Difference listings
▼

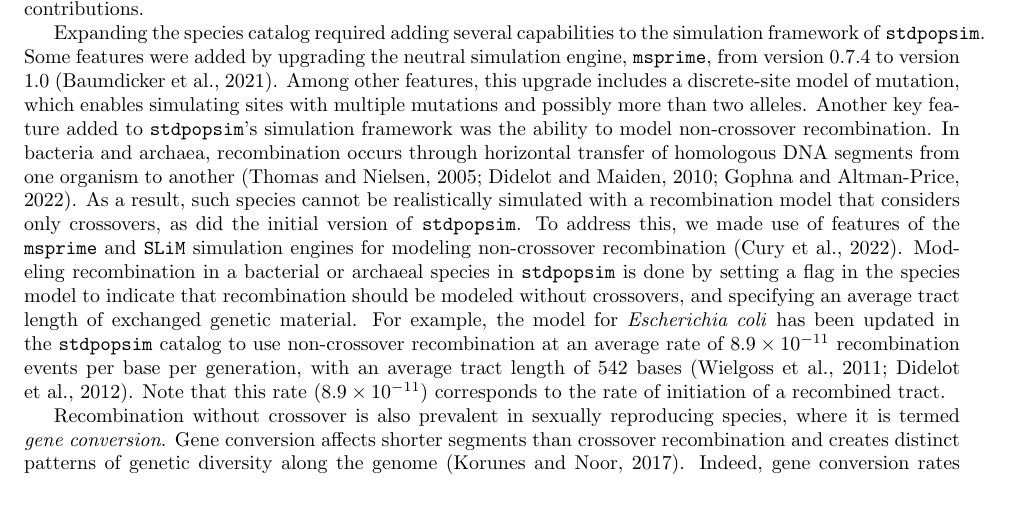
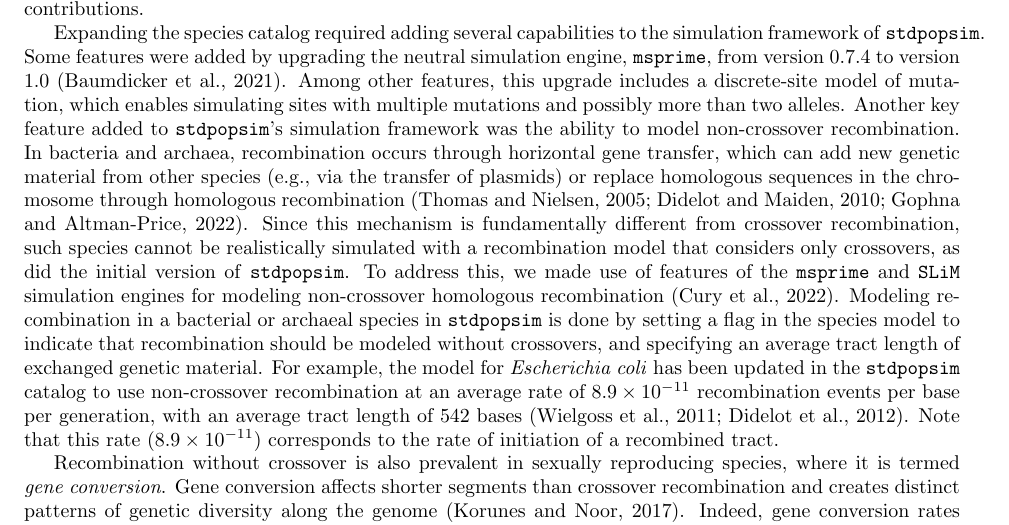
Before and after one commit to popsim-consortium/adding-species-manuscript, a LaTeX document (adding_species_manuscript.tex): part of page 5 of 21, cut so that both start at the same text, the shorter picture padded with empty space. Compiled offline with pdfLaTeX.

Commit message:
edit on recombination in bacteria/arcaea

```diff
--- a/adding_species_manuscript.tex
+++ b/adding_species_manuscript.tex
@@ -412,10 +412,11 @@ Some features were added by upgrading the neutral simulation engine, \texttt{msp
 Among other features, this upgrade includes a discrete-site model of mutation,
 which enables simulating sites with multiple mutations and possibly more than two alleles.
 Another key feature added to \stdpopsim's simulation framework was the ability to model non-crossover recombination.
-In bacteria and archaea, recombination occurs through horizontal transfer of homologous DNA segments from one organism to another \citep{Thomas2005,Didelot2010,Gophna2022}.
-As a result, such species cannot be realistically simulated with a recombination model that considers only crossovers,
+%REVISION: clarified HGT, due to rev 3 comment
+In bacteria and archaea, recombination occurs through horizontal gene transfer, which can add new genetic material from other species (e.g., via the transfer of plasmids) or replace homologous sequences in the chromosome through homologous recombination \citep{Thomas2005,Didelot2010,Gophna2022}.
+Since this mechanism is fundamentally different from crossover recombination, such species cannot be realistically simulated with a recombination model that considers only crossovers,
 as did the initial version of \stdpopsim.
-To address this, we made use of features of the \texttt{msprime} and \texttt{SLiM} simulation engines for modeling non-crossover recombination \citep{Cury2022}.
+To address this, we made use of features of the \texttt{msprime} and \texttt{SLiM} simulation engines for modeling non-crossover homologous recombination \citep{Cury2022}.
 Modeling recombination in a bacterial or archaeal species in \stdpopsim is done by setting a flag in the species model to indicate that recombination should be modeled without crossovers,
 and specifying an average tract length of exchanged genetic material.
 For example, the model for \textit{Escherichia coli} has been updated in the \stdpopsim catalog to use non-crossover recombination at an average rate of $8.9\times 10^{-11}$ recombination events per base per generation,
```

▲

▸ **EXERCISE DESCRIPTION**
Out of the records above, pull the lines that include the word "average".

▸ **FINAL ANSWER**
 and specifying an average tract length of exchanged genetic material.
 For example, the model for \textit{Escherichia coli} has been updated in the \stdpopsim catalog to use non-crossover recombination at an average rate of $8.9\times 10^{-11}$ recombination events per base per generation,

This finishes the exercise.